I'd like to echo what Mark Lane said about the media. I just heard that CNN this morning said that for the first time in all these years there were no events planned for Dealey Plaza on this day. So you are not here, this gathering does not exist. Furthermore, the evening before last, none other than Dan Rather, the major icon of the network television, made the announcement that the Review Board had conducted this very large investigation and looked at all these millions of pages of documents and had discovered that the lone-nut hypothesis was true, which was attributed to Judge Tunheim. Judge Tunheim was here in Dallas and refutes this story, and all of you who have followed this story know that the Review Board has taken no such position.

But it never ceases to amaze me how the media can twist and turn and obfuscate and block this mass movement to find the truth.
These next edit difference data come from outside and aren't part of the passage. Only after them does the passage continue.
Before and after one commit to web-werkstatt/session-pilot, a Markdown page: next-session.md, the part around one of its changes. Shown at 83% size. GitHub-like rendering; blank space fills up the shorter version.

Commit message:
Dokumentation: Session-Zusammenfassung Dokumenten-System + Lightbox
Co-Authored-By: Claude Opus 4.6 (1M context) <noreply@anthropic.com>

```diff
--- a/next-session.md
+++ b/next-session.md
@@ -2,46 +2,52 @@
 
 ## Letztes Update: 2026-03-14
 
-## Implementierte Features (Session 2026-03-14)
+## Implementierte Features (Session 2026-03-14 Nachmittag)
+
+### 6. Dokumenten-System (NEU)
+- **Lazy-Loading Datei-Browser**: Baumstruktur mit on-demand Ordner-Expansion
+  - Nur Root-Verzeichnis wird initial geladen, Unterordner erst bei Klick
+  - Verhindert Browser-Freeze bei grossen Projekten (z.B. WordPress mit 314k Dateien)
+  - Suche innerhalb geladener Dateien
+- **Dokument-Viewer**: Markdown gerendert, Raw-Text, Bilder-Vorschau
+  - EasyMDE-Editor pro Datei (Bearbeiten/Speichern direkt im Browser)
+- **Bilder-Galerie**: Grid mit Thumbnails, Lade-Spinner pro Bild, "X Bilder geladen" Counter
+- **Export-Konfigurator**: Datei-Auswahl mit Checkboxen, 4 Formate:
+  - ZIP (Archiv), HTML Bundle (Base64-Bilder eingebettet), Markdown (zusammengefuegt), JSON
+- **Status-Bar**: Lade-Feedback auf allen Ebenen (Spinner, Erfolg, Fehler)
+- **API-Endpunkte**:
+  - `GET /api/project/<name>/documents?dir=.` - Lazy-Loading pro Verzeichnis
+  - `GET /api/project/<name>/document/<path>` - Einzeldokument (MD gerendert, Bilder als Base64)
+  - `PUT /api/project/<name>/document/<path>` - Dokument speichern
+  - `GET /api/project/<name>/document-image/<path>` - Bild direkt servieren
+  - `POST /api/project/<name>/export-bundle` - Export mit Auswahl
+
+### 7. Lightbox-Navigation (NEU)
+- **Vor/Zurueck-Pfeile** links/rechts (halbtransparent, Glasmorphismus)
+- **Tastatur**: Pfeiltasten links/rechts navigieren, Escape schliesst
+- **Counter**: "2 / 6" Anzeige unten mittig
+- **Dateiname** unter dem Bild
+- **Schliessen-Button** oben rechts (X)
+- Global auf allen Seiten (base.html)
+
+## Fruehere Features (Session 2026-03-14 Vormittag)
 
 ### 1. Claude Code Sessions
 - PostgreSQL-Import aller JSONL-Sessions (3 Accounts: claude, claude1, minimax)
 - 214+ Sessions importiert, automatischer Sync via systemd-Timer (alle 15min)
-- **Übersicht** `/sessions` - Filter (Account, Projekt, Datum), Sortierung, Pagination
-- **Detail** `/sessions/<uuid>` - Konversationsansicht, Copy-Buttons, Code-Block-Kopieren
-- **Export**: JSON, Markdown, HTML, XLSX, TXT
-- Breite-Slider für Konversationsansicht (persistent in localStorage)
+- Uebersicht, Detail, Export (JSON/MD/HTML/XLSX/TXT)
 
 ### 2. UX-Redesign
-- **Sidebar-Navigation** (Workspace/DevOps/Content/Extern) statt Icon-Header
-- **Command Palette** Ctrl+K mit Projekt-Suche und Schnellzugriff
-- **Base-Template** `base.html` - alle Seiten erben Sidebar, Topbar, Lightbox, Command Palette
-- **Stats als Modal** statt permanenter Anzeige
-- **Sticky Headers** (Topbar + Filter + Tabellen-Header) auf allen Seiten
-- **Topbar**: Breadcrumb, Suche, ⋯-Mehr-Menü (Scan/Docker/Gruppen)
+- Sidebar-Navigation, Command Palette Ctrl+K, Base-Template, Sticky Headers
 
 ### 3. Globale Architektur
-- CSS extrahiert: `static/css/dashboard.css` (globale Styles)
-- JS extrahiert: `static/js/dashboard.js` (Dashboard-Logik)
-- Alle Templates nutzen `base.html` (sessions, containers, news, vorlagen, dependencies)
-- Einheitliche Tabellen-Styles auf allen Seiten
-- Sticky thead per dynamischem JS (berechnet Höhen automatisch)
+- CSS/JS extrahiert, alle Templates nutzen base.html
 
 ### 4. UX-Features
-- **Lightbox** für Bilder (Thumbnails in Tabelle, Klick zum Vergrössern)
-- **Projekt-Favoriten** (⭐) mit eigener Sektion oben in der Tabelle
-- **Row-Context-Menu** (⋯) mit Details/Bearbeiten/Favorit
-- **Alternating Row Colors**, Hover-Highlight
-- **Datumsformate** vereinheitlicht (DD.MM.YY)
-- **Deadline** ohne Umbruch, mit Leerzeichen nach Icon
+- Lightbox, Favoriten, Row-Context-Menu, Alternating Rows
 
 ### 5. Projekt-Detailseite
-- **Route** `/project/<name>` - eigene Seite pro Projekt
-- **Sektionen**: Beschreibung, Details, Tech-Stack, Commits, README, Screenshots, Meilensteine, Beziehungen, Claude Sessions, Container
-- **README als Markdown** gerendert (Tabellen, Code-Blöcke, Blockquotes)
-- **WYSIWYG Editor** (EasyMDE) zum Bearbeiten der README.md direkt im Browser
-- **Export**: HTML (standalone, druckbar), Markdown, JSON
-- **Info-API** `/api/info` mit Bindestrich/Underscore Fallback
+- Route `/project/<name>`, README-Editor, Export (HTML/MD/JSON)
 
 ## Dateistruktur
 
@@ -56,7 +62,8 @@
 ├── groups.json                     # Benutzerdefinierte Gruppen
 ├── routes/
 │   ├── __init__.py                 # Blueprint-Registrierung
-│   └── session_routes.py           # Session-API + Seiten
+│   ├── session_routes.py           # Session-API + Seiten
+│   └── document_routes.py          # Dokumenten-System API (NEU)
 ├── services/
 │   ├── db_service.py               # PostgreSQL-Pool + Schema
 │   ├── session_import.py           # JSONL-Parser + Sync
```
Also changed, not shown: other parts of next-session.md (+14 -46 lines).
Let me close by giving you a few examples of the information that is flowing out of these new files, and I think these are appropriate because of what happened here at Dealey Plaza. I am thinking particularly of a tape recorded conversation between President Johnson and Senator Russell, one of the Warren Comissoners. At great length they were able to save the situation and preserve the lone-nut hypothesis with that wonderful, sine qua non - CE399, the magic bullet that broke seven bones and came out prestine on a stretcher.

The newly released tape is very interesting because Sen. Russell calls the President to explain to him what this single-bullet theory is, and at the end of it he says distinctly, "I don't believe a word of it." And President Johnson said, "I don't either."

And I think that is appropriate thing to share with you the types of things that are coming out of the files. Then there is the galley proofs of the Warren Report where our estimed President Ford moved the bullet hole up, and these are the types of things that are in the newly released documents, but the mainstream media is not there to put them on page one.

Occasionally they get noted, but its like ships passing in the night. I am heartened to see by the turnout here today, that with respect to the American people, this is not passing in the night and I hope as we stand here today and think about the events that happened here, we pass the torch to a younger generation, which we are doing, our movement and our desire for the truth in this case carries on. Thank you very much.

Dan Alcorn: We are approaching the time in our program which is a memorial to the events that happened here thirty-five years ago, so for that purpose I'd like to introduce to you the executive secretary of COPA, a man who has devoted himself for a number of years to working on the projects we have as an organization, but has also done his own independent research on the assassination. I think that those who have had the experience of working with John Judge know of his serious and sincere commitment to investigating the issues that are at stake here and to his contribution that he has made to the the history of the investigation of the assassination. He has really been the heart and soul of the work we have done through COPA. He has put in a tremendous volunteer effort and sacrificed and suffered a great deal for the efforts he has made, which have gone largely uncompensated. So let me introduce to you the executive secretary of COPA, John Judge.

John Judge: It is interesting to see such a large crowd. For the better part of the last 25 years, I have come out here every year, usually with only five or six people, often in worse weather than this, with researcher and newspaper editor Penn Jones, who some of you know as having done work on the death of the witnesses, who passed on this year.

From the inception of the national security and military-intelligence state in the late 1940s, the history of this country has been a commodity that has been owned by that state. The people who don't own their own history are a conquered people.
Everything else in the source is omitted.